* The input:
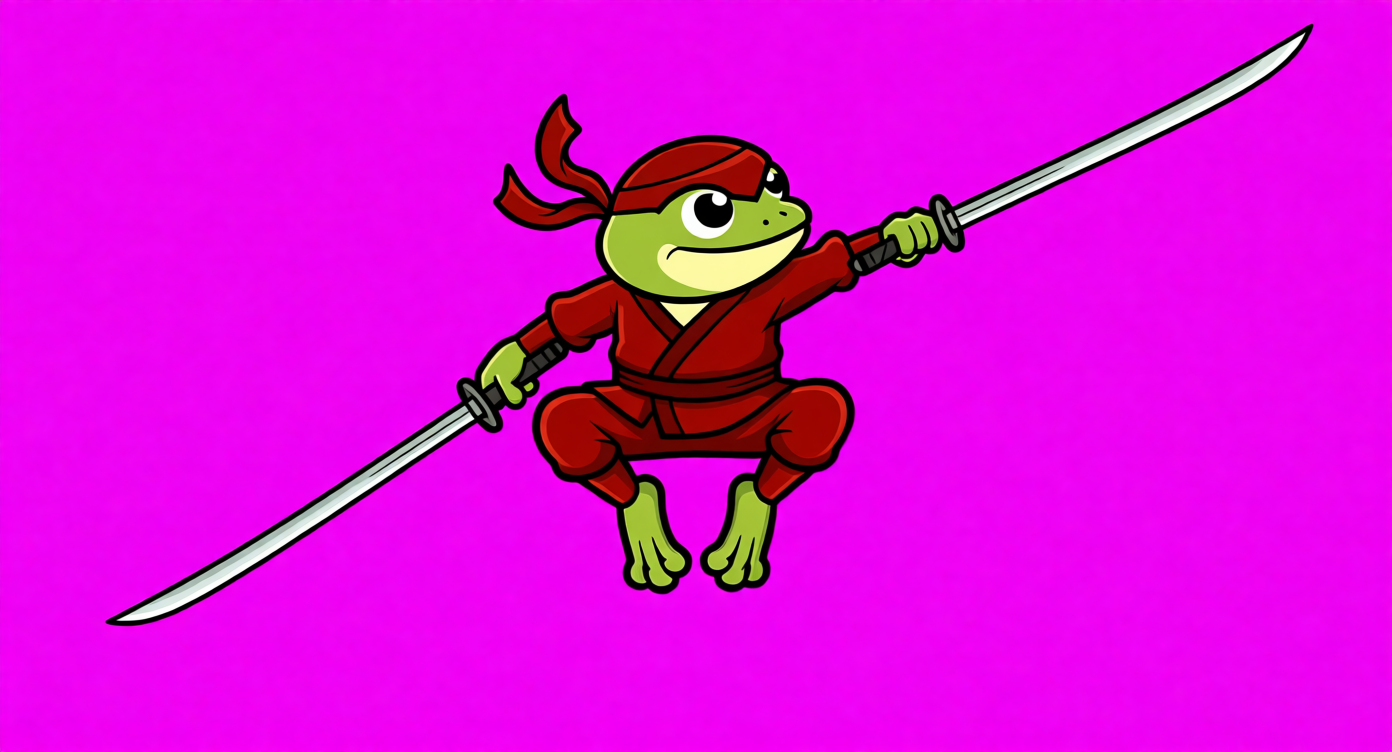
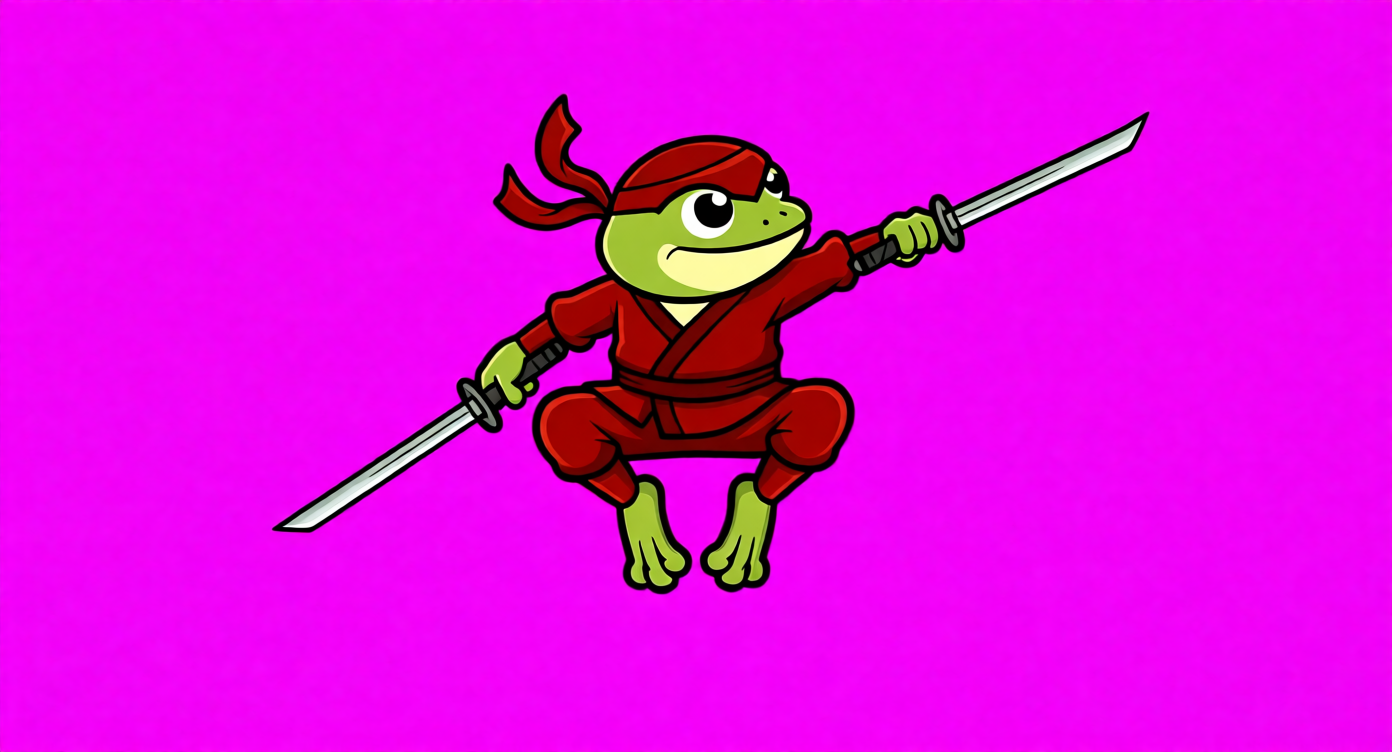
Rising cut: katanas half as long (Marek)

Changed region(s): [[0.0618, 0.6729, 0.2162, 0.8564], [0.8032, 0.0306, 0.9576, 0.2141]]

diff --git a/static/js/views/frog-game.js b/static/js/views/frog-game.js
@@ -292,7 +292,7 @@ const UNDER_ART = { url: '/img/game/frog/under.501431f6a6.webp', size: [924, 795
 const DUCK_ART = { url: '/img/game/frog/duck.5315c8fe2f.webp', size: [800, 702], mid: 390, feet: 690, headW: 325, front: true };
 // the rising cut (Marek's pick 2026-11-22): an upward stroke, or one above its head, and it jumps, knees tucked, one long katana driven up and out, the other low behind: one rising diagonal.
 // Drawn cutting up to the right, mirrored for the left; lift: how far the toes float above the post.
-const RISE_ART = { url: '/img/game/frog/rise.0308a7769a.webp', size: [1207, 602], mid: 589, feet: 562, headW: 210, lift: 600 };      // (the second pick: the first, blades crossed overhead, was 'almost identical to upwards slash'; mid/feet: its feet, read off the picture)
+const RISE_ART = { url: '/img/game/frog/rise.c544f18464.webp', size: [877, 500], mid: 424, feet: 493, headW: 210, lift: 600 };      // (the second pick: the first, blades crossed overhead, was 'almost identical to upwards slash'; mid/feet: its feet, read off the picture; then 'half the length of katanas')
 // the hop (Marek's pick 2026-11-22, 'this but long katanas'): a level stroke through its body and it springs up over the blade, knees tucked, katanas out level.
 const HOP_ART = { url: '/img/game/frog/hop.f4e8b0205d.webp', size: [1280, 530], mid: 634, feet: 530, headW: 225, lift: 600, front: true };
 // the teeter (Marek's pick 2026-11-22, 'really off-base, like about to fall very strongly'; scared, not loud): under five seconds it is tipped right over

* What you need to do: The answer must be a single number: how many lines in the listing above include the word "half".

* Response to this exercise: 2